What you return should be every record, retyped without a single change.

Collected data
------------------------------------------------------------------------

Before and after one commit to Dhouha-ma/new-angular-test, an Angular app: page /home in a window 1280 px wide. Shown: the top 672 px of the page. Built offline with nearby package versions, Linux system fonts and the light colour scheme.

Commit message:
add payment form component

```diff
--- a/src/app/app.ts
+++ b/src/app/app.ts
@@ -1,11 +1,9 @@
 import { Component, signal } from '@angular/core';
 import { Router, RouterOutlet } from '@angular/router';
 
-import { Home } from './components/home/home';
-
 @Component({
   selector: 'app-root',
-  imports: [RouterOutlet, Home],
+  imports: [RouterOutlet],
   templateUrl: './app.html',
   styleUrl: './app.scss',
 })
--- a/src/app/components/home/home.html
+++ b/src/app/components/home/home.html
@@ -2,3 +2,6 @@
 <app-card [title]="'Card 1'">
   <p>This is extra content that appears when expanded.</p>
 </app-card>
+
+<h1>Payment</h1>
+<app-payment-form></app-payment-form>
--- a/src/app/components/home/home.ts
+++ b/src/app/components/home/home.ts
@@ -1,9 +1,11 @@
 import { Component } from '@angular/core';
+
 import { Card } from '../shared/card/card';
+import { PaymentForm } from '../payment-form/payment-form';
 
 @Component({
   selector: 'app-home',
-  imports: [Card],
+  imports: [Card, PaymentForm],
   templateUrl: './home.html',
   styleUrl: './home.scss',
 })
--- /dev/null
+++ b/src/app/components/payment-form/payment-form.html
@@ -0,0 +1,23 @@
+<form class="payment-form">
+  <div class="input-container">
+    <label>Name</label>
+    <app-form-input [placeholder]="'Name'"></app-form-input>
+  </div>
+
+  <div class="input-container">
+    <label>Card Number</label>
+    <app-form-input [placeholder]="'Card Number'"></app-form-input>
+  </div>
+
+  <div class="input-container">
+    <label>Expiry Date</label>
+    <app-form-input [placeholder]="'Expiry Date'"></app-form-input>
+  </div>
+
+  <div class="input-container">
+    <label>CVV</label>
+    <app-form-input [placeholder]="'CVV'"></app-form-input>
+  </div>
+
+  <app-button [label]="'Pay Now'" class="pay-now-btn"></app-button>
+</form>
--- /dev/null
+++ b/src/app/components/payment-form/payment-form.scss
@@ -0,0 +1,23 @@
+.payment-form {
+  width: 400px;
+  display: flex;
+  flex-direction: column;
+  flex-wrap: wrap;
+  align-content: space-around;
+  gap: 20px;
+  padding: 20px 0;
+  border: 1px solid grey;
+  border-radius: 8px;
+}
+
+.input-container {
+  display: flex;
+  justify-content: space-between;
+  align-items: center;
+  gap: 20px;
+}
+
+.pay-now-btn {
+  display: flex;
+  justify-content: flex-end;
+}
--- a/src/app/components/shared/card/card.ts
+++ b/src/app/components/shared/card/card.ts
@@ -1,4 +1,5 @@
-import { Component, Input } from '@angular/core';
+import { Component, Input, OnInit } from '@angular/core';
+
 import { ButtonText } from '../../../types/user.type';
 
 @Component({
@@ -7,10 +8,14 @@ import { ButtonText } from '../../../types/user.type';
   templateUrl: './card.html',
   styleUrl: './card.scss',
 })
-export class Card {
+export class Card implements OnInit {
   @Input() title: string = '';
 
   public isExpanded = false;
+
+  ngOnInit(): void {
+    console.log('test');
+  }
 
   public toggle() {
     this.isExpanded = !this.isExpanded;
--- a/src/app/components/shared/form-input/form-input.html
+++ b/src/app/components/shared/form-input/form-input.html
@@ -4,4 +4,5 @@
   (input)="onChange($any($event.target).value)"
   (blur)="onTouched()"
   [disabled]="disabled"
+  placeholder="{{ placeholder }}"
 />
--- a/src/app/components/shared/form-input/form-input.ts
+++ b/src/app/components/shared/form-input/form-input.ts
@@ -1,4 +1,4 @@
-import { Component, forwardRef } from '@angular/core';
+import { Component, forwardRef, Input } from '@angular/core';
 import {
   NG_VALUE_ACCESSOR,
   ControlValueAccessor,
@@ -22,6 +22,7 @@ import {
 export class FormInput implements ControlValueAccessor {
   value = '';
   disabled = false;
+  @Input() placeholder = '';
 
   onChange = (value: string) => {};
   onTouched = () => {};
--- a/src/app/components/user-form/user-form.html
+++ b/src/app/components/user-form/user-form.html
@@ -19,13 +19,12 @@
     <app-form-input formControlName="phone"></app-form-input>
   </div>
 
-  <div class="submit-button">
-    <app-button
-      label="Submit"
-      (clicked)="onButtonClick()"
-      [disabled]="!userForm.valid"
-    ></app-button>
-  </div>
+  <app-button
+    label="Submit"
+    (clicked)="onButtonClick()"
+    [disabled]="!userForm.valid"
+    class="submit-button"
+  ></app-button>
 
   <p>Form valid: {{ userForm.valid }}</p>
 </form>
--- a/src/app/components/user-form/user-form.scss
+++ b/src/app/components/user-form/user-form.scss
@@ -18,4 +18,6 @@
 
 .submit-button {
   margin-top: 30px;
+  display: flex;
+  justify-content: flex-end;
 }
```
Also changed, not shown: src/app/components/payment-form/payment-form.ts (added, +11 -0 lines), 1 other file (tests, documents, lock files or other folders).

------------------------------------------------------------------------

◆ Result:
Before and after one commit to Dhouha-ma/new-angular-test, an Angular app: page /home in a window 1280 px wide. Shown: the top 672 px of the page. Built offline with nearby package versions, Linux system fonts and the light colour scheme.

Commit message:
add payment form component

```diff
--- a/src/app/app.ts
+++ b/src/app/app.ts
@@ -1,11 +1,9 @@
 import { Component, signal } from '@angular/core';
 import { Router, RouterOutlet } from '@angular/router';
 
-import { Home } from './components/home/home';
-
 @Component({
   selector: 'app-root',
-  imports: [RouterOutlet, Home],
+  imports: [RouterOutlet],
   templateUrl: './app.html',
   styleUrl: './app.scss',
 })
--- a/src/app/components/home/home.html
+++ b/src/app/components/home/home.html
@@ -2,3 +2,6 @@
 <app-card [title]="'Card 1'">
   <p>This is extra content that appears when expanded.</p>
 </app-card>
+
+<h1>Payment</h1>
+<app-payment-form></app-payment-form>
--- a/src/app/components/home/home.ts
+++ b/src/app/components/home/home.ts
@@ -1,9 +1,11 @@
 import { Component } from '@angular/core';
+
 import { Card } from '../shared/card/card';
+import { PaymentForm } from '../payment-form/payment-form';
 
 @Component({
   selector: 'app-home',
-  imports: [Card],
+  imports: [Card, PaymentForm],
   templateUrl: './home.html',
   styleUrl: './home.scss',
 })
--- /dev/null
+++ b/src/app/components/payment-form/payment-form.html
@@ -0,0 +1,23 @@
+<form class="payment-form">
+  <div class="input-container">
+    <label>Name</label>
+    <app-form-input [placeholder]="'Name'"></app-form-input>
+  </div>
+
+  <div class="input-container">
+    <label>Card Number</label>
+    <app-form-input [placeholder]="'Card Number'"></app-form-input>
+  </div>
+
+  <div class="input-container">
+    <label>Expiry Date</label>
+    <app-form-input [placeholder]="'Expiry Date'"></app-form-input>
+  </div>
+
+  <div class="input-container">
+    <label>CVV</label>
+    <app-form-input [placeholder]="'CVV'"></app-form-input>
+  </div>
+
+  <app-button [label]="'Pay Now'" class="pay-now-btn"></app-button>
+</form>
--- /dev/null
+++ b/src/app/components/payment-form/payment-form.scss
@@ -0,0 +1,23 @@
+.payment-form {
+  width: 400px;
+  display: flex;
+  flex-direction: column;
+  flex-wrap: wrap;
+  align-content: space-around;
+  gap: 20px;
+  padding: 20px 0;
+  border: 1px solid grey;
+  border-radius: 8px;
+}
+
+.input-container {
+  display: flex;
+  justify-content: space-between;
+  align-items: center;
+  gap: 20px;
+}
+
+.pay-now-btn {
+  display: flex;
+  justify-content: flex-end;
+}
--- a/src/app/components/shared/card/card.ts
+++ b/src/app/components/shared/card/card.ts
@@ -1,4 +1,5 @@
-import { Component, Input } from '@angular/core';
+import { Component, Input, OnInit } from '@angular/core';
+
 import { ButtonText } from '../../../types/user.type';
 
 @Component({
@@ -7,10 +8,14 @@ import { ButtonText } from '../../../types/user.type';
   templateUrl: './card.html',
   styleUrl: './card.scss',
 })
-export class Card {
+export class Card implements OnInit {
   @Input() title: string = '';
 
   public isExpanded = false;
+
+  ngOnInit(): void {
+    console.log('test');
+  }
 
   public toggle() {
     this.isExpanded = !this.isExpanded;
--- a/src/app/components/shared/form-input/form-input.html
+++ b/src/app/components/shared/form-input/form-input.html
@@ -4,4 +4,5 @@
   (input)="onChange($any($event.target).value)"
   (blur)="onTouched()"
   [disabled]="disabled"
+  placeholder="{{ placeholder }}"
 />
--- a/src/app/components/shared/form-input/form-input.ts
+++ b/src/app/components/shared/form-input/form-input.ts
@@ -1,4 +1,4 @@
-import { Component, forwardRef } from '@angular/core';
+import { Component, forwardRef, Input } from '@angular/core';
 import {
   NG_VALUE_ACCESSOR,
   ControlValueAccessor,
@@ -22,6 +22,7 @@ import {
 export class FormInput implements ControlValueAccessor {
   value = '';
   disabled = false;
+  @Input() placeholder = '';
 
   onChange = (value: string) => {};
   onTouched = () => {};
--- a/src/app/components/user-form/user-form.html
+++ b/src/app/components/user-form/user-form.html
@@ -19,13 +19,12 @@
     <app-form-input formControlName="phone"></app-form-input>
   </div>
 
-  <div class="submit-button">
-    <app-button
-      label="Submit"
-      (clicked)="onButtonClick()"
-      [disabled]="!userForm.valid"
-    ></app-button>
-  </div>
+  <app-button
+    label="Submit"
+    (clicked)="onButtonClick()"
+    [disabled]="!userForm.valid"
+    class="submit-button"
+  ></app-button>
 
   <p>Form valid: {{ userForm.valid }}</p>
 </form>
--- a/src/app/components/user-form/user-form.scss
+++ b/src/app/components/user-form/user-form.scss
@@ -18,4 +18,6 @@
 
 .submit-button {
   margin-top: 30px;
+  display: flex;
+  justify-content: flex-end;
 }
```
Also changed, not shown: src/app/components/payment-form/payment-form.ts (added, +11 -0 lines), 1 other file (tests, documents, lock files or other folders).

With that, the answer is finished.